(SUPPLIED MATERIAL)

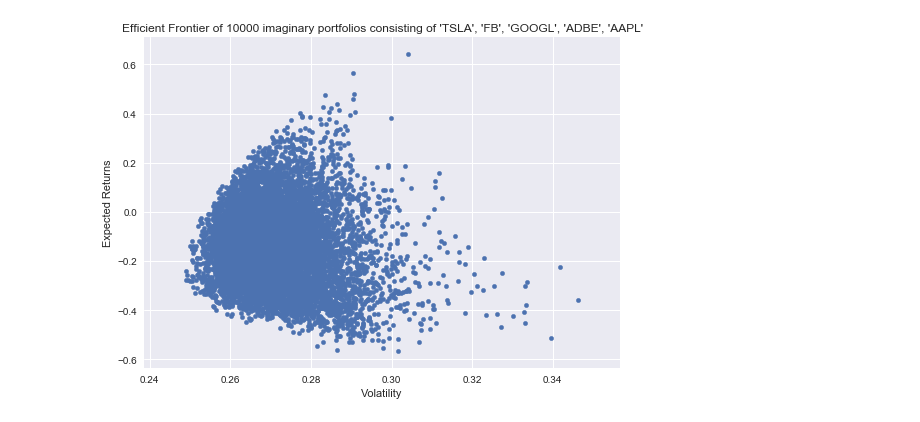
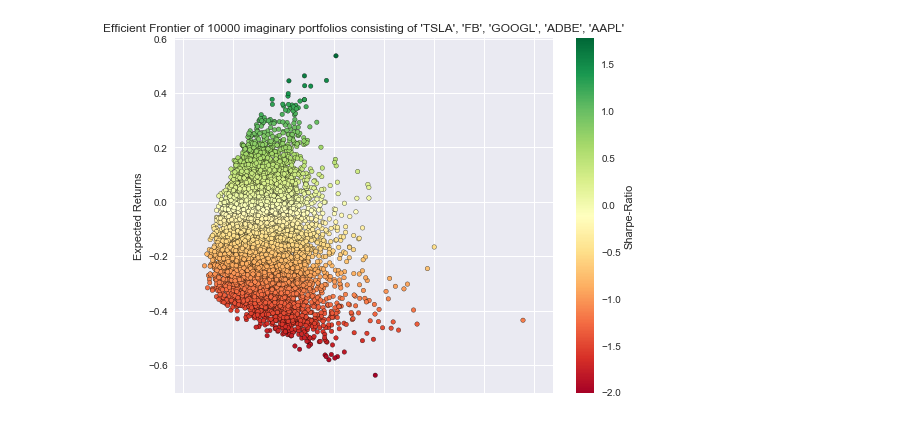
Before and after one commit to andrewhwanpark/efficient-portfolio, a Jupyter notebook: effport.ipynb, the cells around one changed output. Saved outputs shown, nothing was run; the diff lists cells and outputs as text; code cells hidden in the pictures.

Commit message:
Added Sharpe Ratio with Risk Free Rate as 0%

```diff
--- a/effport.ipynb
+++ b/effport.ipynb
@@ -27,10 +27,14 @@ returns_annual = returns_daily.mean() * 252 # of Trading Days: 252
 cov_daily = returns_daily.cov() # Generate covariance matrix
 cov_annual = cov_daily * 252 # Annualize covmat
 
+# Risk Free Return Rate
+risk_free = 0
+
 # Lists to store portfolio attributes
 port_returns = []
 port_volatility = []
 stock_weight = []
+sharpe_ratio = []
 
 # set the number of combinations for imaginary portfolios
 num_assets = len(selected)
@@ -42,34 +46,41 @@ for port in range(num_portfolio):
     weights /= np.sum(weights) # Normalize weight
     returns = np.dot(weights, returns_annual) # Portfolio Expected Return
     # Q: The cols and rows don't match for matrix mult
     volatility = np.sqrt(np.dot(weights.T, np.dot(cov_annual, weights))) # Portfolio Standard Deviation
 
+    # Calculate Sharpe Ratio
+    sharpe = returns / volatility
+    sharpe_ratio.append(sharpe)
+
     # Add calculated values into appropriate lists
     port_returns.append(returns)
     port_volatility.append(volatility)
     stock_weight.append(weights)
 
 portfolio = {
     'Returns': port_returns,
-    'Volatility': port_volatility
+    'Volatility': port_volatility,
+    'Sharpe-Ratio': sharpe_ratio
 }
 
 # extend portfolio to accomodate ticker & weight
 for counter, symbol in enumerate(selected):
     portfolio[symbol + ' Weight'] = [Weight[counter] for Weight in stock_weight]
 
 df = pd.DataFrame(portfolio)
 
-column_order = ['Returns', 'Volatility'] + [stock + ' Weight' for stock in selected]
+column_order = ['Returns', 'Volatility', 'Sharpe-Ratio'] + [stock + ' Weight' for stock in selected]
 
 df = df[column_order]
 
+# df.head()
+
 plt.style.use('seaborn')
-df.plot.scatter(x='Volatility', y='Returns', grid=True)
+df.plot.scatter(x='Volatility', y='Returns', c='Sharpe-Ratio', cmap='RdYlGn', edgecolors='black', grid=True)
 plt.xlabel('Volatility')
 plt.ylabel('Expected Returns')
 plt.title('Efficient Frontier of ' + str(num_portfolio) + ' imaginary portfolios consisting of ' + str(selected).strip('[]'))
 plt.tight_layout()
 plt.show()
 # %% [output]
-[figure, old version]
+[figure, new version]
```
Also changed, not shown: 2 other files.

(End SUPPLIED MATERIAL)

* _YOUR ASSIGNMENT_: Repeat all the records exactly, images excluded.

* _OUTPUT OF THE EXERCISE_:
Before and after one commit to andrewhwanpark/efficient-portfolio, a Jupyter notebook: effport.ipynb, the cells around one changed output. Saved outputs shown, nothing was run; the diff lists cells and outputs as text; code cells hidden in the pictures.

Commit message:
Added Sharpe Ratio with Risk Free Rate as 0%

```diff
--- a/effport.ipynb
+++ b/effport.ipynb
@@ -27,10 +27,14 @@ returns_annual = returns_daily.mean() * 252 # of Trading Days: 252
 cov_daily = returns_daily.cov() # Generate covariance matrix
 cov_annual = cov_daily * 252 # Annualize covmat
 
+# Risk Free Return Rate
+risk_free = 0
+
 # Lists to store portfolio attributes
 port_returns = []
 port_volatility = []
 stock_weight = []
+sharpe_ratio = []
 
 # set the number of combinations for imaginary portfolios
 num_assets = len(selected)
@@ -42,34 +46,41 @@ for port in range(num_portfolio):
     weights /= np.sum(weights) # Normalize weight
     returns = np.dot(weights, returns_annual) # Portfolio Expected Return
     # Q: The cols and rows don't match for matrix mult
     volatility = np.sqrt(np.dot(weights.T, np.dot(cov_annual, weights))) # Portfolio Standard Deviation
 
+    # Calculate Sharpe Ratio
+    sharpe = returns / volatility
+    sharpe_ratio.append(sharpe)
+
     # Add calculated values into appropriate lists
     port_returns.append(returns)
     port_volatility.append(volatility)
     stock_weight.append(weights)
 
 portfolio = {
     'Returns': port_returns,
-    'Volatility': port_volatility
+    'Volatility': port_volatility,
+    'Sharpe-Ratio': sharpe_ratio
 }
 
 # extend portfolio to accomodate ticker & weight
 for counter, symbol in enumerate(selected):
     portfolio[symbol + ' Weight'] = [Weight[counter] for Weight in stock_weight]
 
 df = pd.DataFrame(portfolio)
 
-column_order = ['Returns', 'Volatility'] + [stock + ' Weight' for stock in selected]
+column_order = ['Returns', 'Volatility', 'Sharpe-Ratio'] + [stock + ' Weight' for stock in selected]
 
 df = df[column_order]
 
+# df.head()
+
 plt.style.use('seaborn')
-df.plot.scatter(x='Volatility', y='Returns', grid=True)
+df.plot.scatter(x='Volatility', y='Returns', c='Sharpe-Ratio', cmap='RdYlGn', edgecolors='black', grid=True)
 plt.xlabel('Volatility')
 plt.ylabel('Expected Returns')
 plt.title('Efficient Frontier of ' + str(num_portfolio) + ' imaginary portfolios consisting of ' + str(selected).strip('[]'))
 plt.tight_layout()
 plt.show()
 # %% [output]
-[figure, old version]
+[figure, new version]
```
Also changed, not shown: 2 other files.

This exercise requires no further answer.